EXERCISE REQUIREMENTS: Read the records and gather each line that includes "update".

===== EXTRACTED RECORDS

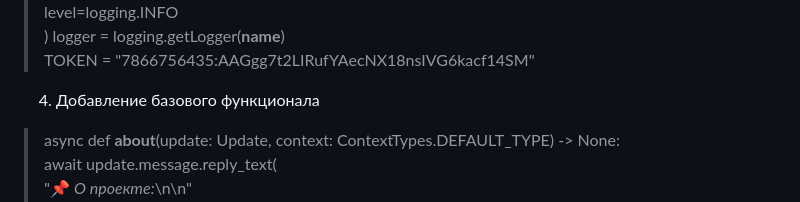
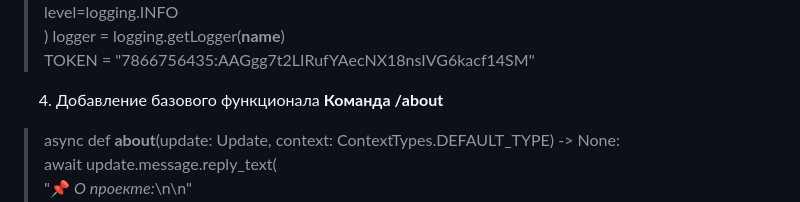
Before and after one commit to ViktoriiaKlimenko/-, a Markdown page: bot guide/отчёт.md, the part around the change. GitHub-like rendering.

```diff
--- a/bot guide/отчёт.md
+++ b/bot guide/отчёт.md
@@ -58,6 +58,7 @@ logging.basicConfig(<br>
 logger = logging.getLogger(__name__)<br>
 TOKEN = "7866756435:AAGgg7t2LIRufYAecNX18nsIVG6kacf14SM"<br>
 4. Добавление базового функционала
+**Команда /about**
 > async def **about**(update: Update, context: ContextTypes.DEFAULT_TYPE) -> None:<br>
     await update.message.reply_text(<br>
         "📌 *О проекте:*\n\n"<br>
```
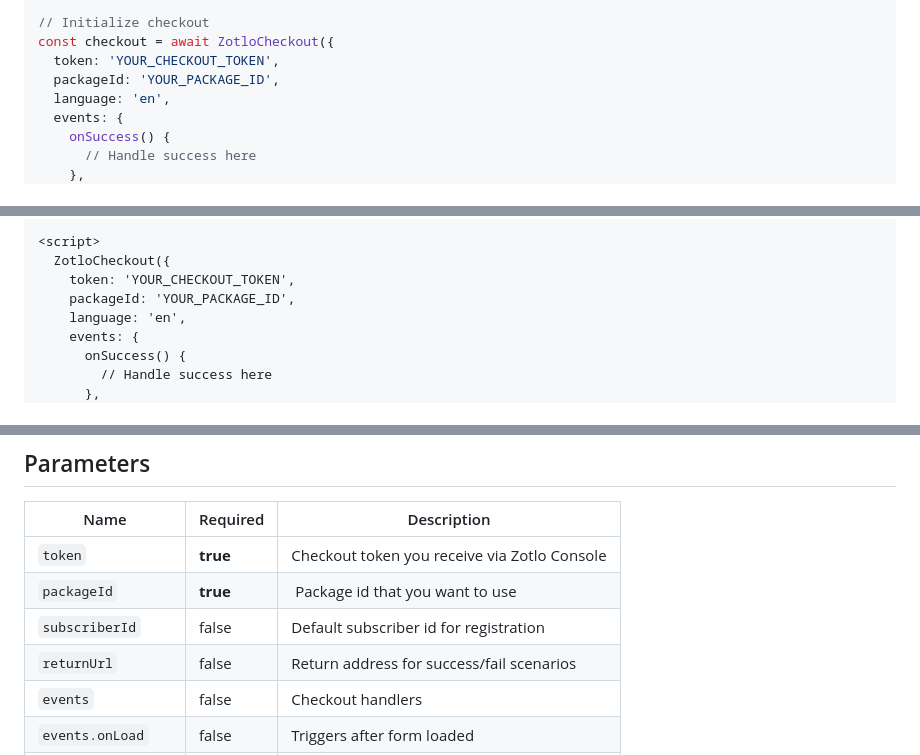
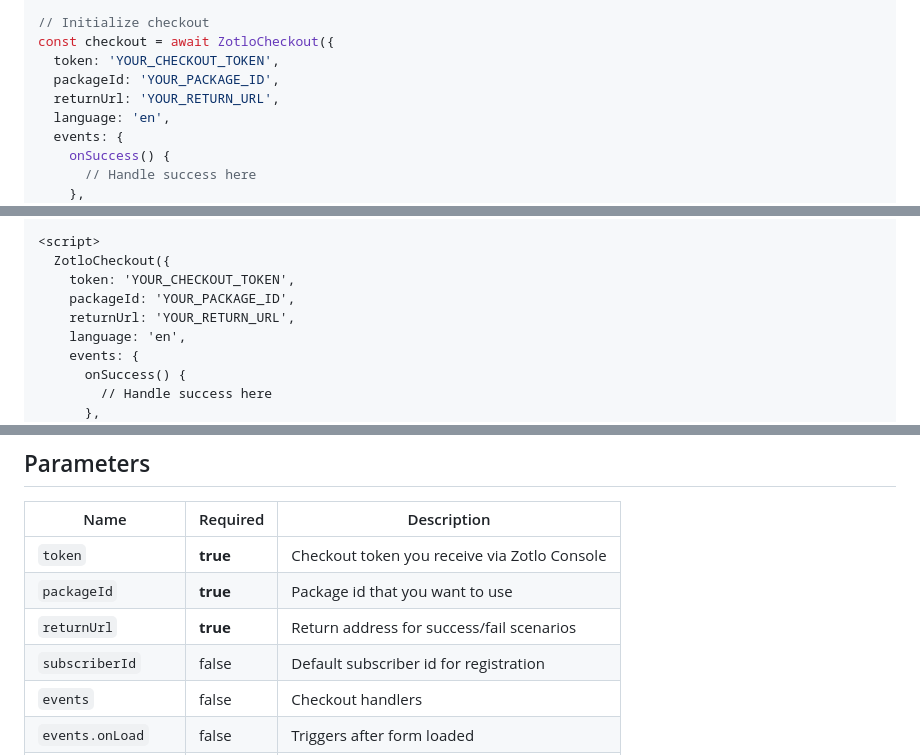
Before and after one commit to Zotlo/zotlo-checkout, a Markdown page: README.md, 3 parts joined by grey strips. Rendered like a GitHub page.

Commit message:
chore: update README

```diff
--- a/README.md
+++ b/README.md
@@ -22,6 +22,7 @@ import ZotloCheckout from 'zotlo-checkout';
 const checkout = await ZotloCheckout({
   token: 'YOUR_CHECKOUT_TOKEN',
   packageId: 'YOUR_PACKAGE_ID',
+  returnUrl: 'YOUR_RETURN_URL',
   language: 'en',
   events: {
     onSuccess() {
@@ -62,6 +63,7 @@ And start Zotlo Checkout:
   ZotloCheckout({
     token: 'YOUR_CHECKOUT_TOKEN',
     packageId: 'YOUR_PACKAGE_ID',
+    returnUrl: 'YOUR_RETURN_URL',
     language: 'en',
     events: {
       onSuccess() {
@@ -82,9 +84,9 @@ And start Zotlo Checkout:
 | Name                  | Required | Description                                  |
 |-----------------------|----------|----------------------------------------------|
 | `token`               | **true** | Checkout token you receive via Zotlo Console |
-| `packageId`           | **true** | Package id that you want to use              |
+| `packageId`           | **true** | Package id that you want to use              |
+| `returnUrl`           | **true** | Return address for success/fail scenarios    |
 | `subscriberId`        | false    | Default subscriber id for registration       |
-| `returnUrl`           | false    | Return address for success/fail scenarios    |
 | `events`              | false    | Checkout handlers                            |
 | `events.onLoad`       | false    | Triggers after form loaded                   |
 | `events.onSubmit`     | false    | Triggers after form submitted                |
```
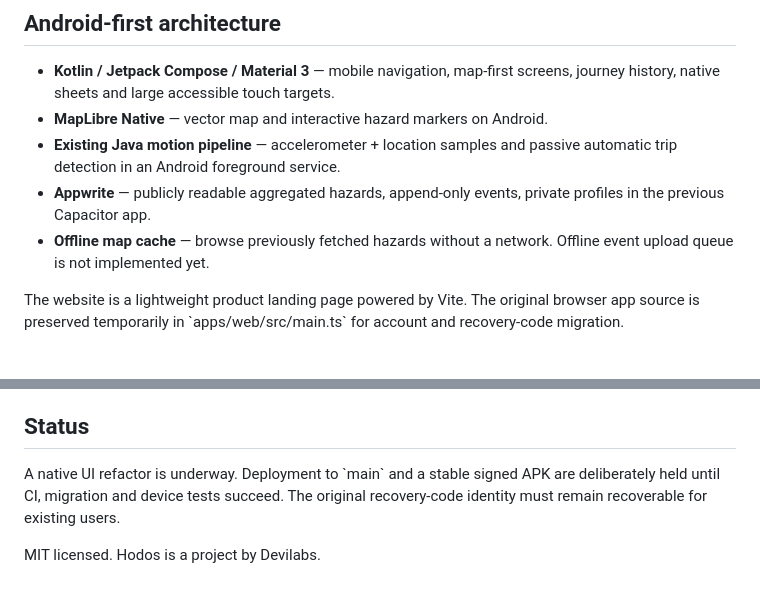
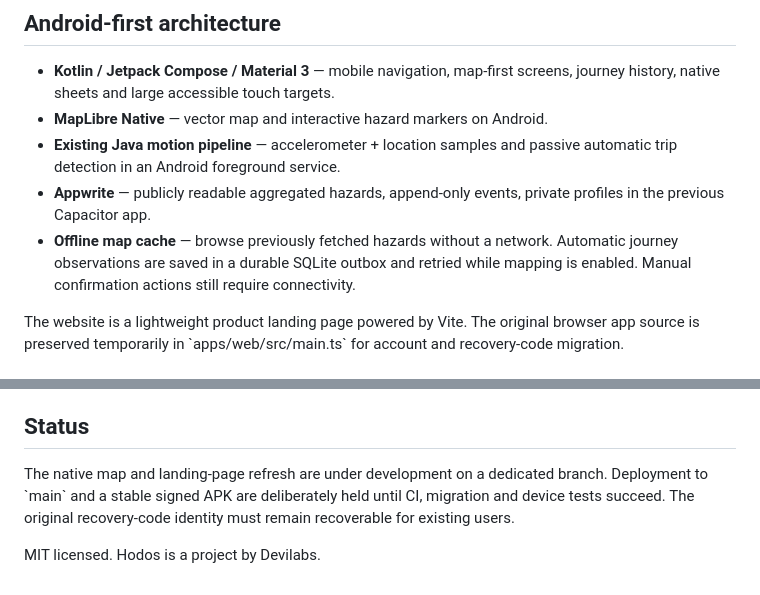
Before and after one commit to DrSkyle/hodos, a Markdown page: README.md, 2 parts joined by grey strips. Rendered like a GitHub page.

Commit message:
docs: describe native map, durable observation retries and remaining release gates

```diff
--- a/README.md
+++ b/README.md
@@ -24,7 +24,7 @@ the new native version.**
 - **Appwrite** — publicly readable aggregated hazards, append-only events,
   private profiles in the previous Capacitor app.
 - **Offline map cache** — browse previously fetched hazards without a network.
-  Offline event upload queue is not implemented yet.
+  Automatic journey observations are saved in a durable SQLite outbox and retried while mapping is enabled. Manual confirmation actions still require connectivity.
 
 The website is a lightweight product landing page powered by Vite.
 The original browser app source is preserved temporarily in
@@ -91,7 +91,7 @@ permissions. Read [the privacy policy](docs/PRIVACY.md) and
 
 ## Status
 
-A native UI refactor is underway. Deployment to \`main\` and a stable signed APK
+The native map and landing-page refresh are under development on a dedicated branch. Deployment to \`main\` and a stable signed APK
 are deliberately held until CI, migration and device tests succeed. The
 original recovery-code identity must remain recoverable for existing users.
 
```
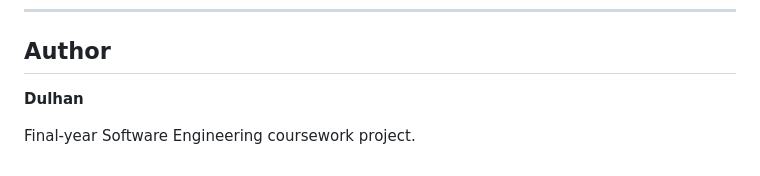
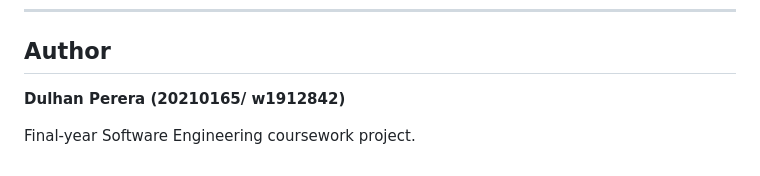
Before and after one commit to DulhanPerera/alumni-cw, a Markdown page: README.md, the part around the change. GitHub-like rendering.

Commit message:
Add IIT and UoW IDs

```diff
--- a/README.md
+++ b/README.md
@@ -260,6 +260,6 @@ This implementation is designed as a **backend-only API** version of the coursew
 
 ## Author
 
-**Dulhan**
+**Dulhan Perera (20210165/ w1912842)**
 
 Final-year Software Engineering coursework project.
```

==========

YOUR RESPONSE:
 > async def **about**(update: Update, context: ContextTypes.DEFAULT_TYPE) -> None:<br>
     await update.message.reply_text(<br>
chore: update README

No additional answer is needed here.